:: Work task ::
Find each line in the records below that contains the word "size", and copy it out.

Web page revision data:
^^^^^^^^^^^^^^^^

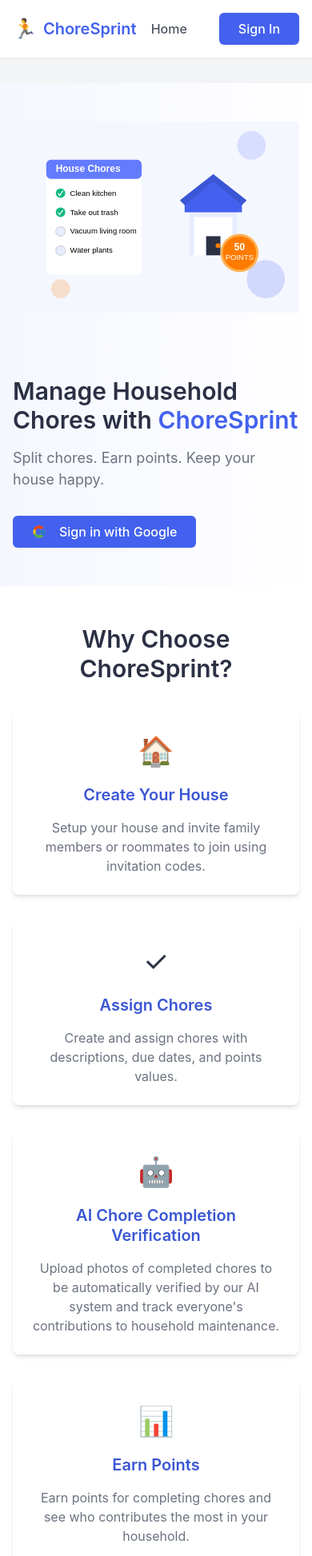
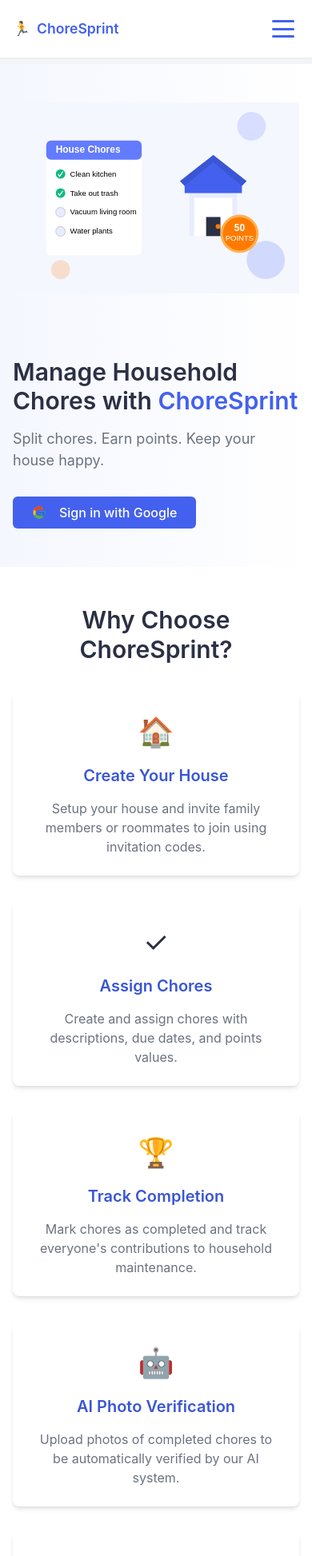
Before and after one commit to UTSC-CSCC09-Programming-on-the-Web/project-choresprint, a Vue app in the folder frontend/: page / in a window 390 px wide. Shown: the top 1946 px of the page at 80% size. Built offline with nearby package versions, Linux system fonts and the light colour scheme; no server answers.

Commit message:
chore: make the ui mobile friendly

```diff
--- a/frontend/src/App.vue
+++ b/frontend/src/App.vue
@@ -17,6 +17,7 @@
 const user = ref<User | null>(null);
 const isLoading = ref(true);
 const dropdownOpen = ref(false);
+const mobileNavOpen = ref(false);
 const subscriptionRequired = ref(false);
 
 // Get router
@@ -37,6 +38,13 @@
   dropdownOpen.value = !dropdownOpen.value;
 };
 
+// Toggle mobile nav
+const toggleMobileNav = () => {
+  mobileNavOpen.value = !mobileNavOpen.value;
+  // Close dropdown if mobile nav closes
+  if (!mobileNavOpen.value) dropdownOpen.value = false;
+};
+
 // Close dropdown when clicking outside
 const closeDropdownOnClickOutside = (event: MouseEvent) => {
   const userMenu = document.querySelector(".user-menu");
@@ -53,6 +61,15 @@
 onMounted(() => {
   document.addEventListener("click", closeDropdownOnClickOutside);
 });
+
+// Close mobile nav on route change
+watch(
+  () => router.currentRoute.value.fullPath,
+  () => {
+    mobileNavOpen.value = false;
+    dropdownOpen.value = false;
+  }
+);
 
 // Check if user is logged in
 const checkAuth = async () => {
@@ -110,12 +127,31 @@
       <div class="container nav-container">
         <div class="nav-brand">
           <router-link to="/" class="nav-brand-link">
-            <!-- Generated by GitHub Copilot -->
             <span class="brand-icon">🏃</span> ChoreSprint
           </router-link>
         </div>
 
-        <nav class="nav-links" v-if="!isLoading">
+        <!-- Hamburger for mobile -->
+        <button
+          class="mobile-nav-toggle"
+          @click="toggleMobileNav"
+          aria-label="Toggle navigation"
+        >
+          <span class="hamburger" :class="{ open: mobileNavOpen }">
+            <span class="bar"></span>
+            <span class="bar"></span>
+            <span class="bar"></span>
+          </span>
+        </button>
+
+        <nav
+          class="nav-links"
+          :class="{
+            'nav-links-mobile': true,
+            'nav-links-mobile-open': mobileNavOpen,
+          }"
+          v-if="!isLoading"
+        >
           <div class="nav-links-container">
             <router-link to="/" class="nav-link" exact>Home</router-link>
             <router-link v-if="user" to="/dashboard" class="nav-link"
@@ -179,9 +215,7 @@
             reserved.
           </div>
           <div class="footer-links">
-            <a href="#" class="footer-link">Terms</a>
-            <a href="#" class="footer-link">Privacy</a>
-            <a href="#" class="footer-link">Help</a>
+            <a href="#" class="footer-link">Credits</a>
           </div>
         </div>
       </div>
@@ -294,6 +328,8 @@
   transition: background-color var(--transition-fast);
   color: var(--gray-dark);
   text-decoration: none;
+  font-size: var(--font-size-sm) !important;
+  line-height: 1.5;
 }
 
 .dropdown-item:hover {
@@ -334,10 +370,161 @@
   color: var(--primary);
 }
 
-@media (max-width: 768px) {
+/* --- Mobile Styles --- */
+@media (max-width: 900px) {
+  .nav-container {
+    flex-direction: row;
+    align-items: center;
+    justify-content: space-between;
+    padding: 0 var(--spacing-md);
+  }
+  .nav-links {
+    display: flex !important;
+  }
+  .navbar {
+    position: relative;
+    z-index: 200;
+    background: var(--white);
+    box-shadow: var(--shadow-md);
+  }
+  .mobile-nav-toggle {
+    display: flex;
+    align-items: center;
+    justify-content: center;
+    width: 40px;
+    height: 40px;
+    background: none;
+    border: none;
+    cursor: pointer;
+    z-index: 100;
+    margin-left: auto;
+    padding: 0;
+  }
+  .hamburger {
+    display: inline-block;
+    width: 28px;
+    height: 22px;
+    position: relative;
+    transition: all 0.3s cubic-bezier(0.4, 0, 0.2, 1);
+  }
+  .hamburger .bar {
+    display: block;
+    position: absolute;
+    left: 0;
+    width: 100%;
+    height: 3px;
+    background: var(--primary);
+    border-radius: 2px;
+    transition: all 0.3s cubic-bezier(0.4, 0, 0.2, 1);
+  }
+  .hamburger .bar:nth-child(1) {
+    top: 0;
+  }
+  .hamburger .bar:nth-child(2) {
+    top: 9.5px;
+  }
+  .hamburger .bar:nth-child(3) {
+    top: 19px;
+  }
+  .hamburger.open .bar:nth-child(1) {
+    transform: translateY(9.5px) rotate(45deg);
+  }
+  .hamburger.open .bar:nth-child(2) {
+    opacity: 0;
+  }
+  .hamburger.open .bar:nth-child(3) {
+    transform: translateY(-9.5px) rotate(-45deg);
+  }
+  .nav-links-mobile {
+    display: flex;
+    flex-direction: column;
+    position: absolute;
+    top: 100%;
+    left: 0;
+    right: 0;
+    width: 100vw;
+    background: var(--white);
+    box-shadow: var(--shadow-lg);
+    z-index: 99;
+    padding: var(--spacing-xl) var(--spacing-lg);
+    transition:
+      max-height 0.3s cubic-bezier(0.4, 0, 0.2, 1),
+      opacity 0.3s cubic-bezier(0.4, 0, 0.2, 1);
+    gap: var(--spacing-xl);
+    align-items: flex-start;
+    justify-content: flex-start;
+    max-height: 0;
+    opacity: 0;
+    overflow: hidden;
+    pointer-events: none;
+  }
+  .nav-links-mobile-open {
+    max-height: 500px;
+    opacity: 1;
+    pointer-events: auto;
+    display: flex;
+  }
+  .nav-links-container {
+    flex-direction: column;
+    gap: var(--spacing-lg);
+    width: 100%;
+  }
+  .user-menu {
+    width: 100%;
+    margin-top: var(--spacing-lg);
+  }
+  .dropdown-menu {
+    position: static;
+    box-shadow: none;
+    margin-top: 0;
+    width: 100%;
+    border-radius: var(--radius-md);
+    background: var(--light);
+    opacity: 1;
+    display: none;
+    transform: none;
+    transition: none;
+  }
+  .dropdown-menu-active {
+    display: block;
+  }
+  .dropdown-item {
+    width: 100%;
+    padding: var(--spacing-sm) var(--spacing-md);
+    font-size: var(--font-size-sm) !important;
+    line-height: 1.5;
+  }
+  .nav-sign-in {
+    width: 100%;
+    margin: var(--spacing-md) 0 0 0;
+    text-align: left;
+  }
+  .main-content {
+    padding: var(--spacing-md) 0;
+  }
   .footer-content {
     flex-direction: column;
     gap: var(--spacing-md);
+    align-items: flex-start;
+  }
+  .footer {
+    padding: var(--spacing-md) 0;
+    margin-top: var(--spacing-lg);
+  }
+}
+
+@media (max-width: 500px) {
+  .nav-brand-link {
+    font-size: 1.1rem;
+  }
+  .brand-icon {
+    font-size: 1.1rem;
+  }
+  .main-content {
+    padding: var(--spacing-sm) 0;
+  }
+  .footer {
+    padding: var(--spacing-sm) 0;
   }
 }
 
--- a/frontend/src/composables/useHomePageSections.ts
+++ b/frontend/src/composables/useHomePageSections.ts
@@ -14,16 +14,28 @@
         "Create and assign chores with descriptions, due dates, and points values.",
     },
     {
+      icon: "🏆",
+      title: "Track Completion",
+      description:
+        "Mark chores as completed and track everyone's contributions to household maintenance.",
+    },
+    {
       icon: "🤖",
-      title: "AI Chore Completion Verification",
+      title: "AI Photo Verification",
       description:
-        "Upload photos of completed chores to be automatically verified by our AI system and track everyone's contributions to household maintenance.",
+        "Upload photos of completed chores to be automatically verified by our AI system.",
     },
     {
       icon: "📊",
       title: "Earn Points",
       description:
         "Earn points for completing chores and see who contributes the most in your household.",
+    },
+    {
+      icon: "🔔",
+      title: "Weekly Digest",
+      description:
+        "Receive weekly summaries and statistics about your household's chore completion.",
     },
   ];
 
@@ -49,31 +61,8 @@
     },
   ];
 
-  // Coming soon features
-  const comingSoonFeatures = [
-    {
-      icon: "🎮",
-      title: "Chore Draft Lobby",
-      description:
-        "Join real-time chore draft sessions to fairly distribute tasks among household members.",
-    },
-    {
-      icon: "⚖️",
-      title: "Chore Court",
-      description:
-        "Vote on disputed chores in a democratic process to ensure fairness.",
-    },
-    {
-      icon: "🔔",
-      title: "Weekly Digest",
-      description:
-        "Receive weekly summaries and statistics about your household's chore completion.",
-    },
-  ];
-
   return {
     features,
     steps,
-    comingSoonFeatures,
   };
 }
--- a/frontend/src/pages/Dashboard.vue
+++ b/frontend/src/pages/Dashboard.vue
@@ -1120,6 +1120,7 @@
 @media (max-width: 768px) {
   .dashboard-grid {
     grid-template-columns: 1fr;
+    gap: var(--spacing-md);
   }
 
   .house-info-card,
@@ -1139,6 +1140,39 @@
   .action-buttons {
     flex-direction: column;
   }
+
+  /* --- Chore card mobile improvements --- */
+  .chore-card {
+    flex-direction: column;
+    align-items: stretch;
+    padding: var(--spacing-md) var(--spacing-sm);
+    min-width: 0;
+    word-break: break-word;
+    gap: var(--spacing-sm);
+  }
+  .chore-status {
+    margin-right: 0;
+    margin-bottom: var(--spacing-xs);
+    align-self: flex-start;
+  }
+  .chore-content {
+    width: 100%;
+    min-width: 0;
+  }
+  .chore-actions {
+    margin-left: 0;
+    min-width: 0;
+    max-width: 100%;
+    width: 100%;
+    flex-direction: column;
+    gap: var(--spacing-xs);
+  }
+  .completed-badge,
+  .failed-badge {
+    width: 100%;
+    box-sizing: border-box;
+    margin-top: var(--spacing-xs);
+  }
 }
 </style>
 
--- a/frontend/src/pages/Home.vue
+++ b/frontend/src/pages/Home.vue
@@ -106,28 +106,6 @@
       </div>
     </section>
 
-    <!-- Coming Soon Section -->
-    <section class="coming-soon-section">
-      <div class="container">
-        <h2 class="section-title">Coming Soon</h2>
-        <p class="section-subtitle">
-          We're working on exciting new features for future releases
-        </p>
-
-        <div class="coming-soon-grid">
-          <div
-            v-for="(feature, index) in sections.comingSoonFeatures"
-            :key="index"
-            class="coming-soon-card"
-          >
-            <div class="coming-soon-icon">{{ feature.icon }}</div>
-            <h3 class="coming-soon-title">{{ feature.title }}</h3>
-            <p class="coming-soon-description">{{ feature.description }}</p>
-          </div>
-        </div>
-      </div>
-    </section>
-
     <!-- CTA Section -->
     <section class="cta-section">
       <div class="container">
@@ -142,7 +120,7 @@
 
           <div v-if="!userStore.user" class="cta-button">
             <a :href="getGoogleAuthUrl()" class="btn btn-lg btn-primary"
-              >Get Started for Free</a
+              >Get Started</a
             >
           </div>
           <div v-else class="cta-button">
@@ -246,7 +224,7 @@
 
 .features-grid {
   display: grid;
-  grid-template-columns: repeat(auto-fit, minmax(250px, 1fr));
+  grid-template-columns: repeat(auto-fit, minmax(350px, 1fr));
   gap: var(--spacing-xl);
 }
 
```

^^^^^^^^^^^^^^^^

:: Result of this task ::
Before and after one commit to UTSC-CSCC09-Programming-on-the-Web/project-choresprint, a Vue app in the folder frontend/: page / in a window 390 px wide. Shown: the top 1946 px of the page at 80% size. Built offline with nearby package versions, Linux system fonts and the light colour scheme; no server answers.
+  font-size: var(--font-size-sm) !important;
+    font-size: var(--font-size-sm) !important;
+    font-size: 1.1rem;
+    font-size: 1.1rem;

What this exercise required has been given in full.